Languages spread through exchanges between several cultures
The authors also demonstrate the oldest known Indo-European language, Hittite, did not result from a massive population migration from the Eurasian Steppe as previously claimed.
In contrast to a series of recent studies on population movement in Europe during the Bronze Age, the new results from Asia suggest that population and language spread across the region is better understood by groups of people mixing together.
Gojko Barjamovic, Senior Lecturer on Assyriology at Harvard University, explains:
“In Anatolia, and parts of Central Asia, which held densely settled complex urban societies, the history of language spread and genetic ancestry is better described in terms of contact and absorption than by simply a movement of population.”
“The Indo-European languages are usually said to emerge in Anatolia in the 2nd millennium BCE. However, we use evidence from the palatial archives of the ancient city of Ebla in Syria to argue that Indo-European was already spoken in modern-day Turkey in the 25th century BCE. This means that the speakers of these language must have arrived there prior to any Yamnaya expansions.”
The study also shows that the spread of the Indo-Iranian languages to South Asia, with Hindi, Urdu and Persian as major modern offshoots, cannot result from the Yamnaya expansions. Rather, the Indo-Iranian languages spread with a later push of pastoralist groups from the South Ural Mountains during the Middle to Late Bronze Age.
Prior to entering South Asia, these groups, thought to have spoken an Indo-Iranian language, were impacted by groups with an ancestry typical of more western Eurasian populations. This suggests that the Indo-Iranian speakers did not split off from the Yamnaya population directly, but were more closely related to the Indo-European speakers that lived in Eastern Europe.
Unique collaboration between the humanities and the natural sciences
In this study, geneticists, historians, archaeologists and linguists find common ground — pointing to increased interaction between the steppe and the Indus Valley during the Late Bronze Age as the most plausible time of entry of Indo-European languages in South Asia. Several authors of the paper had radically conflicting views before the final interpretation was achieved.

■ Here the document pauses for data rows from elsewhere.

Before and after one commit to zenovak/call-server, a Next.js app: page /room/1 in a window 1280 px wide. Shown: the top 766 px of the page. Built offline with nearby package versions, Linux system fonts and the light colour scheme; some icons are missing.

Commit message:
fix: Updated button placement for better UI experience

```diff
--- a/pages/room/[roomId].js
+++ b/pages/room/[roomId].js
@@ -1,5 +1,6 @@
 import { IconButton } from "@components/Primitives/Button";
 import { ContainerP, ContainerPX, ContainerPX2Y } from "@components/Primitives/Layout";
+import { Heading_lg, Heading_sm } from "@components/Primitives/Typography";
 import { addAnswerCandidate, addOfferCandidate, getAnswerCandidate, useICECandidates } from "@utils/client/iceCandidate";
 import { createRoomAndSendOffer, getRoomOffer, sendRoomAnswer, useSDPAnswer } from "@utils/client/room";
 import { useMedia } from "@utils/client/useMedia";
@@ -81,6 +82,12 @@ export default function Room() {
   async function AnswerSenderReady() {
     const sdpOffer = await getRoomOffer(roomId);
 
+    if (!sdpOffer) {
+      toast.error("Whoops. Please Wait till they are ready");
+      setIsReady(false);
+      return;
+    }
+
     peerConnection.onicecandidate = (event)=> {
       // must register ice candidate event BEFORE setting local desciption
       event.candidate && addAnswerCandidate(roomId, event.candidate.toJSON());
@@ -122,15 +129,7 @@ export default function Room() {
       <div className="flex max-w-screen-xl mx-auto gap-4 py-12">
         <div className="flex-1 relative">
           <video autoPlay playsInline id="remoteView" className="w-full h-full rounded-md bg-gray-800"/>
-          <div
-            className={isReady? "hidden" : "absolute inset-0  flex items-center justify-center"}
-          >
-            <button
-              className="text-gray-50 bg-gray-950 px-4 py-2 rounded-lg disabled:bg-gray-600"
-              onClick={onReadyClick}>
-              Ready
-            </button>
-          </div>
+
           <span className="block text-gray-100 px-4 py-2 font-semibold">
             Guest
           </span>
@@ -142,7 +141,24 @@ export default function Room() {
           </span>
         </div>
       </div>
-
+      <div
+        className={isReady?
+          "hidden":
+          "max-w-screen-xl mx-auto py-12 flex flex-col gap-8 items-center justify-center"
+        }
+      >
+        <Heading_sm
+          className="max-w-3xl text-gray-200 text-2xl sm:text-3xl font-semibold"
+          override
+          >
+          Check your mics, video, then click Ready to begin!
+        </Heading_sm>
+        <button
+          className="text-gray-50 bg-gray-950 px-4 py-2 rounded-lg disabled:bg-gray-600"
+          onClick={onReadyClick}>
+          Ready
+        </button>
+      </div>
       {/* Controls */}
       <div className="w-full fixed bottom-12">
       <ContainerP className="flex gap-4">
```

Lead author on the article, Peter de Barros Damgaard, who is a geneticist working at the University of Copenhagen comments:
“The project has been an extremely enriching and exciting process. We were able to direct many very different academic fields towards a single coherent approach. By asking the right questions, and keeping limitations of the data in mind, contextualizing, nuancing, and keeping dialogues open between scholars of radically different backgrounds and approaches, we have carved out a path for a new field of research. We have already seen too many papers come out in which models produced by geneticists working on their own have been are accepted without vital input from other fields, and, at the other extreme, seen archaeologists opposing new studies built on archaeogenetic data, due to a lack of transparency between the fields.”
“Data on ancient DNA is astonishing for its ability to provide a fine-grained image of early human mobility, but it does stand on the shoulders of decades of work by scholars in other fields, from the time of excavation of human skeletons to interpreting the cultural, linguistic origins of the samples. This is how cold statistics are turned into history.”
Guus Kroonen adds:
“The recent breakthrough in ancient genomics poses challenges for archaeologists, linguists and historians because old hypotheses on the spread of languages and cultures can now be tested against a whole new line of evidence on prehistoric mobility. As a result, we now see that geneticists are driven by key questions from the humanities, and that research within the humanities is energized by the influx of new data from the sciences. In the future, we hope to see more cross-disciplinary co-operations, such as the one leading to this study.”